§ Description of the task: When you repeat the listing below, keep every word exactly and leave out each picture.

§ Information supplied:
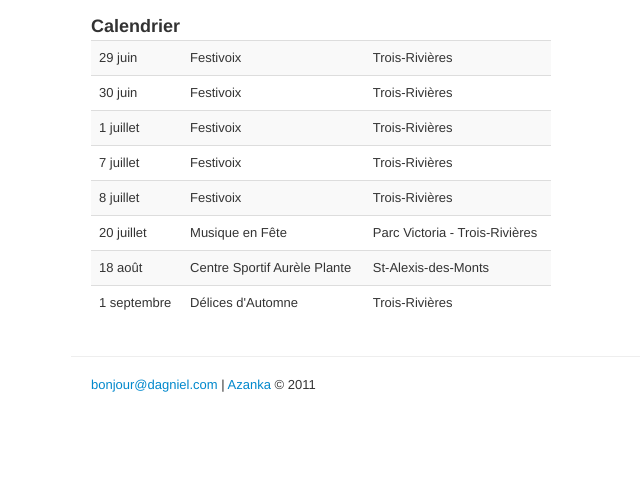
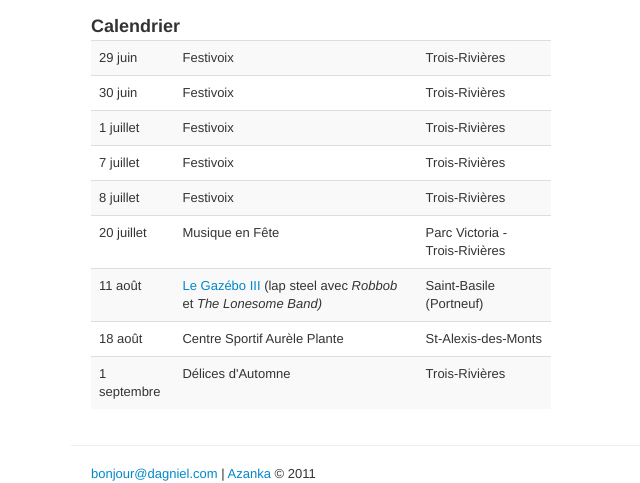
Before and after one commit to dsimard/dagniel, a Jekyll site: the page built from index.html, in a window 1280 px wide. Shown: the part 661-1144 px from the top of the page, without its empty margins (79-719 px from the left). Built offline with Jekyll 4.4.1, drawn with Linux system fonts in a browser that asks for light colours; Markdown is read by kramdown in place of the engine named in the settings; before the commit the page ends 1055 px from its top, so only the background shows below that.

Commit message:
Change youtube, add show

```diff
--- a/index.html
+++ b/index.html
@@ -48,6 +48,11 @@ layout: default
       <tr><td>7 juillet</td><td>Festivoix</td><td>Trois-Rivières</td></tr>
       <tr><td>8 juillet</td><td>Festivoix</td><td>Trois-Rivières</td></tr>
       <tr><td>20 juillet</td><td>Musique en Fête</td><td>Parc Victoria - Trois-Rivières</td></tr>
+      <tr>
+        <td>11 août</td>
+        <td><a href="http://www.facebook.com/events/300164826745922/">Le Gazébo III</a> (lap steel avec <em>Robbob</em> et <em>The Lonesome Band)</em></td>
+        <td>Saint-Basile (Portneuf)</td>
+      </tr>
       <tr><td>18 août </td><td>Centre Sportif Aurèle Plante</td><td>St-Alexis-des-Monts</td></tr>
       <tr><td>1 septembre</td><td>Délices d'Automne</td><td>Trois-Rivières</td></tr>
     </table>
@@ -69,5 +74,5 @@ layout: default
     <a href="https://docs.google.com/document/d/19NltHc1rv6PGBBgQ5bBcWyO6yHceHCwMCorrUmJYuAU/edit" target="_blank"><strong>Dossier de presse</strong></a>
     est disponible.
   </p>
-  <iframe width="480" height="385" src="http://www.youtube.com/embed/videoseries?list=PL4DD61B83D0560E2B&amp;hl=en_GB" frameborder="0" allowfullscreen></iframe>
+  <iframe width="480" height="385" src="http://www.youtube.com/embed/videoseries?list=PL471C74D46AB50DC6&amp;hl=en_GB" frameborder="0" allowfullscreen></iframe>
 </div>
```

§ Reply:
Before and after one commit to dsimard/dagniel, a Jekyll site: the page built from index.html, in a window 1280 px wide. Shown: the part 661-1144 px from the top of the page, without its empty margins (79-719 px from the left). Built offline with Jekyll 4.4.1, drawn with Linux system fonts in a browser that asks for light colours; Markdown is read by kramdown in place of the engine named in the settings; before the commit the page ends 1055 px from its top, so only the background shows below that.

Commit message:
Change youtube, add show

```diff
--- a/index.html
+++ b/index.html
@@ -48,6 +48,11 @@ layout: default
       <tr><td>7 juillet</td><td>Festivoix</td><td>Trois-Rivières</td></tr>
       <tr><td>8 juillet</td><td>Festivoix</td><td>Trois-Rivières</td></tr>
       <tr><td>20 juillet</td><td>Musique en Fête</td><td>Parc Victoria - Trois-Rivières</td></tr>
+      <tr>
+        <td>11 août</td>
+        <td><a href="http://www.facebook.com/events/300164826745922/">Le Gazébo III</a> (lap steel avec <em>Robbob</em> et <em>The Lonesome Band)</em></td>
+        <td>Saint-Basile (Portneuf)</td>
+      </tr>
       <tr><td>18 août </td><td>Centre Sportif Aurèle Plante</td><td>St-Alexis-des-Monts</td></tr>
       <tr><td>1 septembre</td><td>Délices d'Automne</td><td>Trois-Rivières</td></tr>
     </table>
@@ -69,5 +74,5 @@ layout: default
     <a href="https://docs.google.com/document/d/19NltHc1rv6PGBBgQ5bBcWyO6yHceHCwMCorrUmJYuAU/edit" target="_blank"><strong>Dossier de presse</strong></a>
     est disponible.
   </p>
-  <iframe width="480" height="385" src="http://www.youtube.com/embed/videoseries?list=PL4DD61B83D0560E2B&amp;hl=en_GB" frameborder="0" allowfullscreen></iframe>
+  <iframe width="480" height="385" src="http://www.youtube.com/embed/videoseries?list=PL471C74D46AB50DC6&amp;hl=en_GB" frameborder="0" allowfullscreen></iframe>
 </div>
```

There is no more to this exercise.